In a letter to Sir W.J. Hooker from Fort Carlton, Saskatchewan in 1858, Captain Palliser discusses Bourgeau’s progress. James Hector (geologist and naturalist to the expedition) has told him that 'Bourgeau's collections alone are worth the whole grant for the Expedition'. Palliser hopes he can persuade the Colonial Office of this. Palliser also gives a candid insight into life in the travelling party:
'The Hudson Bay Co. forts are shockingly supplied in the Saskatchewan. We are now starting with only 90 pounds of flour provisions for 32 men for 6 months! And what is worse, we have barely enough powder to kill our provisions with. Also very short of tea and sugar. You cannot get a shirt washed, a shoe or stocking mended, without clamouring for it – tea, sugar and flour are the gold & silver of the country. Grease and tobacco – the copper coinage of the country, I regret to say there is no piece of frantic recklessness they will not commit for liquor so I don't mention that omnipotent coin.' [Archives ref: DC 64 f.331]
In the winter of 1858 Bourgeau was also at Fort Carlton making preparations. Bourgeau listed to Sir W.J. Hooker the items required for a botanical collecting trip comprising: two mattocks (digging tools), four sheets of cardboard, two pieces of oilcloth, two leather straps with buckles, 12 small canvas bags of various sizes for seeds, two kinds of wood saw with wide-spaced teeth, an axe, and a small net for aquatic plants.
Unable to collect plants in wintery weather, Bourgeau kept himself busy taking temperature readings for Dr J. Hooker. For these he placed two thermometers in fields nearby and two others in a forest a few miles from the Fort. Recording the readings took up much of his day and he remarks to Sir W.J. Hooker that he barely had time to visit the traps and snares he had established to obtain hares, though he still reports catching 120 in two months! Bourgeau collected some 1,200 plant species during the expedition, examples of which are held for study in Kew's herbarium. Mount Bourgeau in Banff National Park, Alberta was named to honour Bourgeau by James Hector.

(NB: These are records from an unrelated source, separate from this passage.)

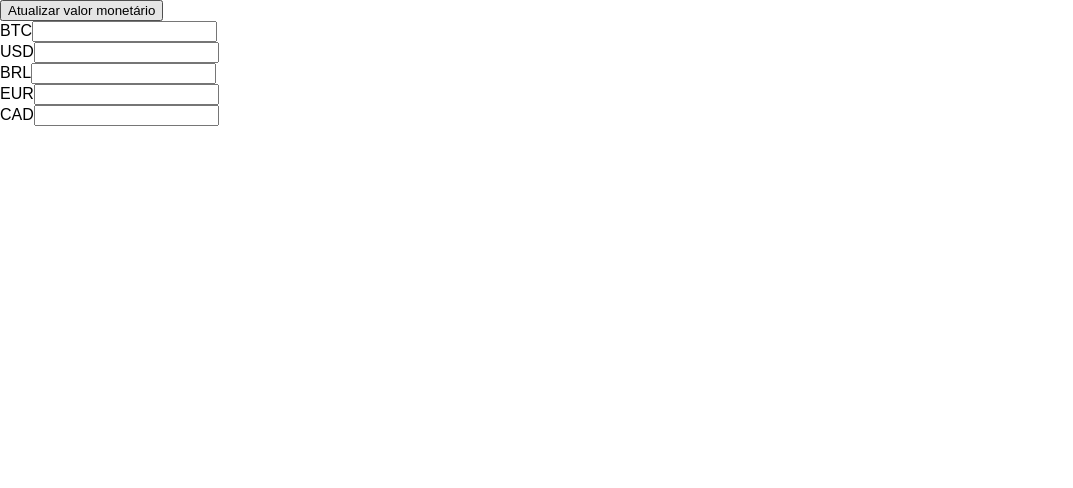
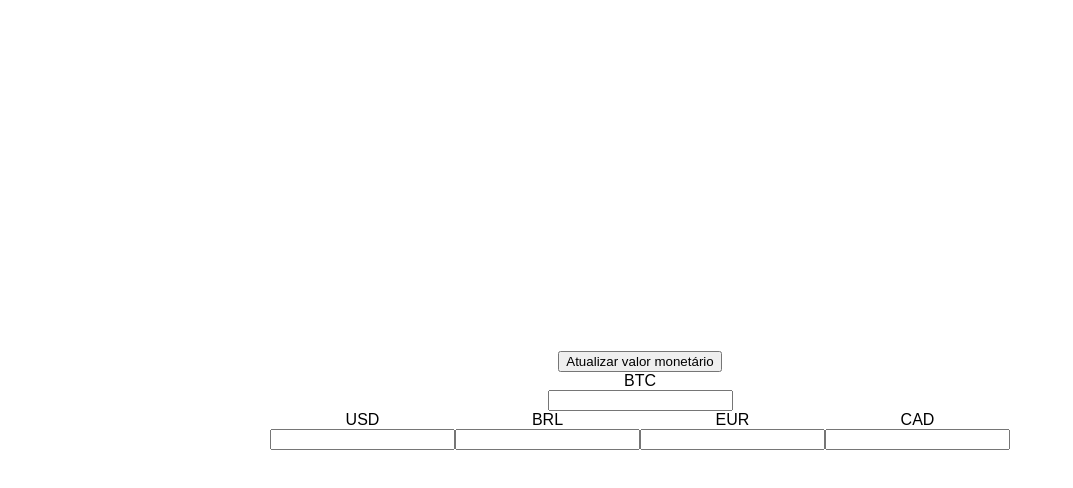
Before and after one commit to JSouza27/crypto-index-front-end, a React (Create React App) app: page /home in a window 1280 px wide. Shown: the top 488 px of the page, without its empty margins (0-1073 px from the left). Built offline with nearby package versions, Linux system fonts and the light colour scheme.

Commit message:
feat: add basic style

```diff
--- a/src/pages/home/Index.jsx
+++ b/src/pages/home/Index.jsx
@@ -1,5 +1,6 @@
 import React, { useState } from 'react';
 import { useNavigate } from 'react-router-dom';
+import { HomeContainer, CardContainer, HomeCard } from './Style';
 
 const Home = () => {
   const [btc, setBtc] = useState('');
@@ -11,13 +12,13 @@ const Home = () => {
   const navigate = useNavigate();
 
   return (
-    <div>
+    <HomeContainer>
       <div>
         <button type="button" onClick={ () => navigate('/update-quote') }>
           Atualizar valor monetário
         </button>
       </div>
-      <div>
+      <HomeCard>
         <label htmlFor="btc">BTC</label>
         <input
           type="text"
@@ -26,9 +27,10 @@ const Home = () => {
           value={ btc }
           onChange={ (e) => setBtc(e.target.value) }
         />
-      </div>
+      </HomeCard>
 
-      <div>
+      <CardContainer>
+        <HomeCard>
           <label htmlFor="usd">USD</label>
           <input
             type="text"
@@ -37,9 +39,9 @@ const Home = () => {
             value={ usd }
             onChange={ (e) => setUsd(e.target.value) }
           />
-      </div>
+        </HomeCard>
 
-      <div>
+        <HomeCard>
           <label htmlFor="brl">BRL</label>
           <input
             type="text"
@@ -48,9 +50,9 @@ const Home = () => {
             value={ brl }
             onChange={ (e) => setBrl(e.target.value) }
           />
-      </div>
+        </HomeCard>
 
-      <div>
+        <HomeCard>
           <label htmlFor="eur">EUR</label>
           <input
             type="text"
@@ -59,9 +61,9 @@ const Home = () => {
             value={ eur }
             onChange={ (e) => setEur(e.target.value) }
           />
-      </div>
+        </HomeCard>
 
-      <div>
+        <HomeCard>
           <label htmlFor="cad">CAD</label>
           <input
             type="text"
@@ -70,8 +72,9 @@ const Home = () => {
             value={ cad }
             onChange={ (e) => setCad(e.target.value) }
           />
-      </div>
-    </div>
+        </HomeCard>
+      </CardContainer>
+    </HomeContainer>
   );
 };
 
--- /dev/null
+++ b/src/pages/home/Style.js
@@ -0,0 +1,32 @@
+import styled from 'styled-components';
+
+const HomeContainer = styled.div`
+  align-items: center;
+  display: flex;
+  flex-direction: column;
+  justify-content: center;
+  height: 100vh;
+  width: 100vw;
+`;
+
+const CardContainer = styled.div`
+  display: flex;
+  flex-direction: column;
+
+  @media(min-width: 767px) {
+    flex-direction: row;
+  }
+`;
+
+const HomeCard = styled.div`
+  align-items: center;
+  display: flex;
+  flex-direction: column;
+  justify-content: center;
+`;
+
+export {
+  HomeContainer,
+  HomeCard,
+  CardContainer,
+};
--- a/src/pages/login/Index.jsx
+++ b/src/pages/login/Index.jsx
@@ -1,5 +1,7 @@
 import React, { useState } from 'react';
 import { useNavigate } from 'react-router-dom';
+
+import { FormContainer, Wrapper } from './Style';
 
 const Login = () => {
   const [email, setEmail] = useState('');
@@ -19,7 +21,8 @@ const Login = () => {
   };
 
   return (
-    <form>
+    <Wrapper>
+      <FormContainer>
         <div>
           <label htmlFor="email">Email</label>
           <input
@@ -41,7 +44,8 @@ const Login = () => {
           />
         </div>
         <button type="button" onClick={ (e) => sendLogin(e) }>Enviar</button>
-    </form>
+      </FormContainer>
+    </Wrapper>
   );
 };
 
--- /dev/null
+++ b/src/pages/login/Style.js
@@ -0,0 +1,32 @@
+import styled from 'styled-components';
+
+const Wrapper = styled.div`
+  align-items: center;
+  display: flex;
+  justify-content: center;
+  height: 100vh;
+  width: 100vw;
+`;
+
+const FormContainer = styled.form`
+  display: flex;
+  flex-direction: column;
+
+  & > div {
+    display: flex;
+    flex-direction: column;
+
+    & > label {
+      font-size: 1.5rem;
+    }
+
+    & > input {
+      margin: 1.375rem 0;
+    }
+  }
+`;
+
+export {
+  Wrapper,
+  FormContainer,
+};
--- a/src/pages/updateQuote/Index.jsx
+++ b/src/pages/updateQuote/Index.jsx
@@ -1,15 +1,17 @@
 import React, { useState } from 'react';
+import { Container, Content } from './Style';
 
 const UpdateQuote = () => {
   const [currencies, setCurrencies] = useState();
   const [newValue, setNewValue] = useState();
 
   return (
-    <div>
+    <Container>
       <div>
         <button type="button">Voltar</button>
       </div>
 
+      <Content>
         <div>
           <label htmlFor="currency">Moeda</label>
           <input
@@ -39,7 +41,8 @@ const UpdateQuote = () => {
         <div>
           <button type="button">ATUALIZAR</button>
         </div>
-    </div>
+      </Content>
+    </Container>
   );
 };
 
--- /dev/null
+++ b/src/pages/updateQuote/Style.js
@@ -0,0 +1,23 @@
+import styled from 'styled-components';
+
+const Container = styled.div`
+  align-items: center;
+  display: flex;
+  flex-direction: column;
+  justify-content: center;
+  height: 100vh;
+  width: 100vw;
+`;
+
+const Content = styled.div`
+  & > div {
+    display: flex;
+    flex-direction: column;
+    justify-content: center;
+  }
+`;
+
+export {
+  Container,
+  Content,
+};
```
Lines whose indentation alone changed are shown as unchanged.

Alongside various important reports, the expedition produced a great map (1865) which provided the first comprehensive observations to be published regarding the southern prairies and Canadian Rocky Mountains. The expedition also described what became known as 'Palliser's Triangle', a large, roughly triangular region in present-day southwest Saskatchewan and southeast Alberta, with relatively low rainfall and sandy soils. The party suggested this area was unsuitable for farming but the region began to be settled and farmed at the start of the twentieth century. Dry conditions and over grazing led parts of Palliser's triangle to become a dust bowl during the 1930s. Today the triangle contains several deserted ghost towns and farms from this period.
New reading room display
To celebrate the completion of the North American DC digitisation, the team are mounting a small display in the Wolfson Rare Books Room to demonstrate the breadth of characters and stories contained in this part of Kew's archive. The display will run from 19 May until 27 June and will include original letters, publications and portraits, alongside items from the economic botany collection related to individuals such as plant collector David Douglas and champion of forest preservation John Muir. The team is continuing work on the DC collection and we are currently digitising letters from three 'miscellaneous' volumes containing letters from authors scattered across the globe to add to the rich resource already available to view online.
- Katherine -